Save your puckering. LeapFrog Enterprises
The troubled maker of electronic kid toys is in a deep funk, even if its low share price may be dangerously appealing to pond-bottom scrubbers.
Last night's fourth-quarter report offered up a few encouraging signs. Despite essentially flat net sales of $181.3 million, the company's deficit narrowed to $0.51 a share -- or an even better $0.36 a share, once you back out a non-cash charge related to a writedown of its FLY pentop computer franchise.
Gross profit margins and inventory levels improved during the period, and the company expects to grow sales and margins in 2008 as it ekes out a nominal loss for the year. So why am I not jumping for joy like a Calaveras Country frog?
I guess it's because I see the marks more than the twains.
LeapFrog remains a profitless toymaker. New rollouts like its ClickStart toy line or the new Tag reading system platform haven't been enough to offset the natural dips in its original LeapPad and Leapster franchises.
More importantly, why do I want to tie up my money in a company that's still at least a year away from profitability, when there are so many other toymakers getting it right?
Here are a few of the plaything companies more deserving of my investing dollar.
There aren't too many gray clouds around JAKKS. OK, so maybe its license for World Wrestling Entertainment
It's also doing quite well with its Hannah Montana license and in-house products like its EyeClops Bionic Eye. EyeClops was one of the biggest online sellers over the holidays, with kids enamored by the $50 toy that magnifies objects through television sets.
Kristin Graham singled out JAKKS as her Stock of the Week last week, and it's easy to see why. The company has blown past Wall Street's profit targets in five of the past six quarters, leaving humbled analysts with little choice but to raise their bottom-line estimates. JAKKS is now trading at less than 10 times forward earnings. With plenty of time to fill the eventual WWE void, it's hard not to like JAKKS' chances.
If you prefer your toymakers a little bigger, Hasbro is a screaming bargain at just 12 times earnings. Hasbro may not be growing as quickly as JAKKS, but it has a great stable of all-weather brands like Playskool kid toys, Nerf soft sports, and classic Parker Brothers board games.
Hasbro -- a Motley Fool Stock Advisor recommendation -- also has emerged unscathed from the series of ego-deflating toy recalls that have plagued rival giant Mattel. That's important, especially if the clean Hasbro brand is gaining the trust of Mattel-shocked shoppers.
A better turnaround story than LeapFrog is RC2. Sure, the small toymaker has been hit with recalls for some of its Chinese-made toys last year. The maker of early learning toys and popular Thomas the Tank Engine railway systems is rising above it, even if investors have been slow to forgive the company.

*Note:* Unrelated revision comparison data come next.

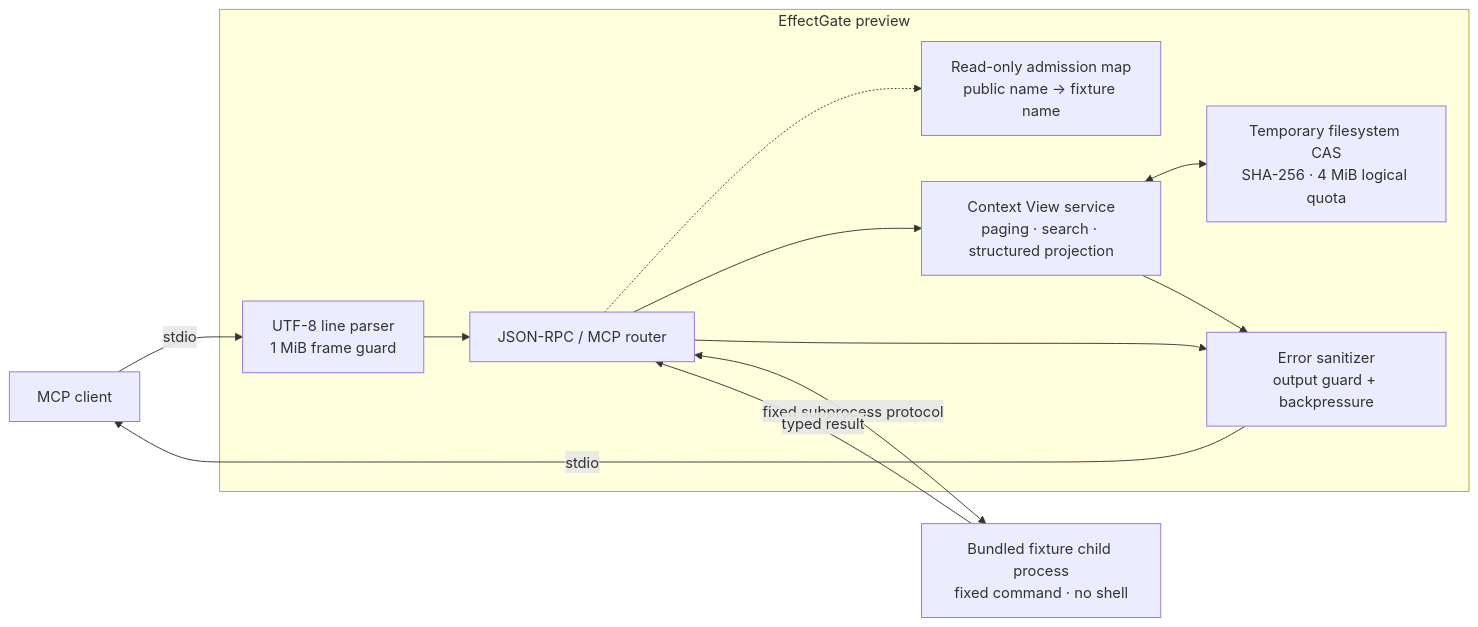
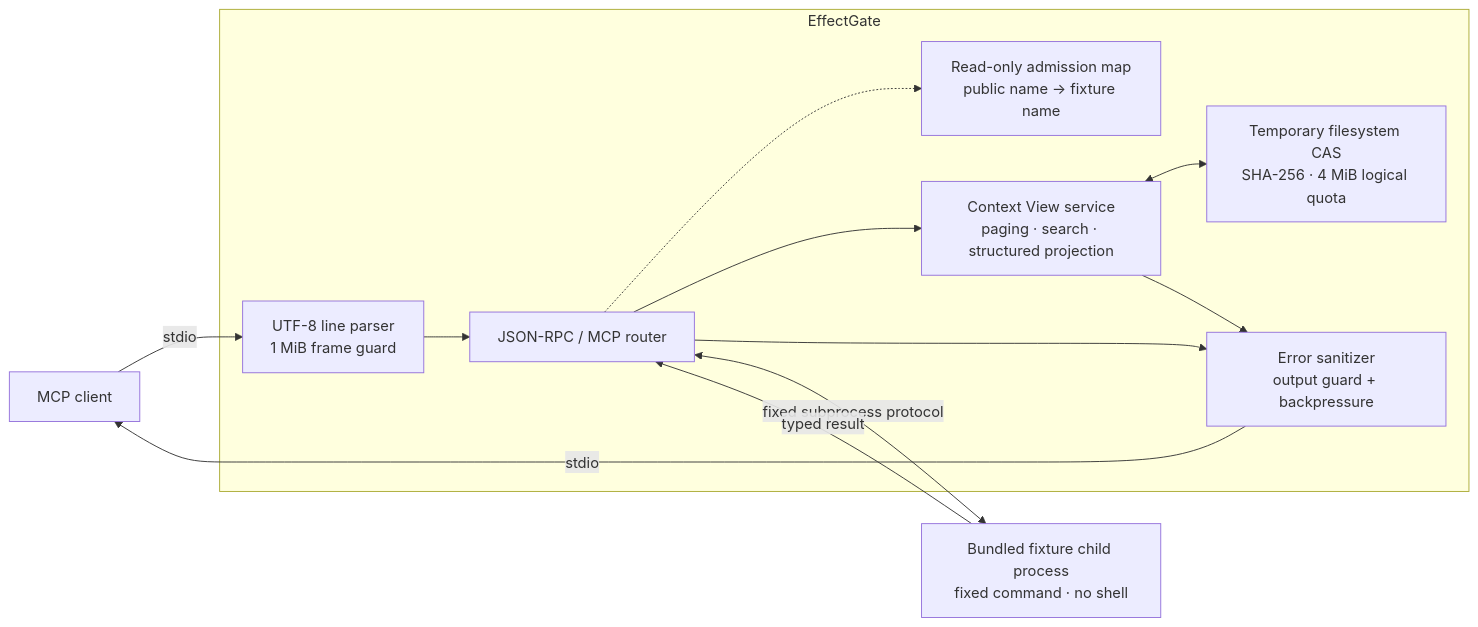
The diagram in README.md (Miniks040506/EffectGate), drawn with Mermaid before and after one commit. The commit also changed other lines of this file and 11 other files, not shown here.

````diff
--- a/README.md
+++ b/README.md
@@ -152,27 +153,27 @@
 ```mermaid
 flowchart LR
     Client["MCP client"]
 
-    subgraph Gate["EffectGate preview"]
+    subgraph Gate["EffectGate"]
         Input["UTF-8 line parser<br/>1 MiB frame guard"]
         Router["JSON-RPC / MCP router"]
         Catalog["Read-only admission map<br/>public name → fixture name"]
         Views["Context View service<br/>paging · search · structured projection"]
         Store["Temporary filesystem CAS<br/>SHA-256 · 4 MiB logical quota"]
         Output["Error sanitizer<br/>output guard + backpressure"]
 
         Input --> Router
         Router -.-> Catalog
         Router --> Views
         Views <--> Store
         Router --> Output
         Views --> Output
     end
 
     Fixture["Bundled fixture child process<br/>fixed command · no shell"]
 
     Client -->|"stdio"| Input
     Router <-->|"fixed subprocess protocol"| Fixture
     Fixture -->|"typed result"| Router
     Output -->|"stdio"| Client
 ```
````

During last month's quarterly report, RC2 guided investors to expect a profit per share from continuing operations between $2 and $2.20 before any potential recall charges. That finds RC2 also trading at less than 10 times forward earnings.
Maybe Nintendo doesn't fit the conventional definition of a toymaker, but it's hard to deny that the company behind the leading next-generation video game console (Wii) and handheld (Nintendo DS) is anything other than a toymaker.
Its competitors may have snazzier systems with better spec sheets, but Nintendo has captured the hearts and frenetic fingers of a more diversified audience than the Xbox 360 or PS3.
More importantly for Nintendo shareholders, the company owns many of its biggest sellers. It's doing more than just skimming software royalties when hit Zelda and Super Mario games come out. It's wolfing down the whole enchilada, with the ability to keep the games from popping up on rival platforms. Along with genre-widening games like Brain Age, Nintendogs, and now Wii Fit, Nintendo is making gamers out of players who never responded to an otherwise youth-powered niche.
So there you have it. Even with LeapFrog's price this low, I'd rather have my money riding on companies like JAKKS, Hasbro, RC2, and Nintendo. I see the profits. I can visualize the catalysts.
No icky frogs, just princely sums.
Longtime Fool contributor Rick Munarriz relished the way his youngest son took to his LeapPad before outgrowing it. However, he does not own shares in any of the companies mentioned in this story. He is also part of the Rule Breakers newsletter research team, seeking out tomorrow's ultimate growth stocks a day early. The Fool has a disclosure policy.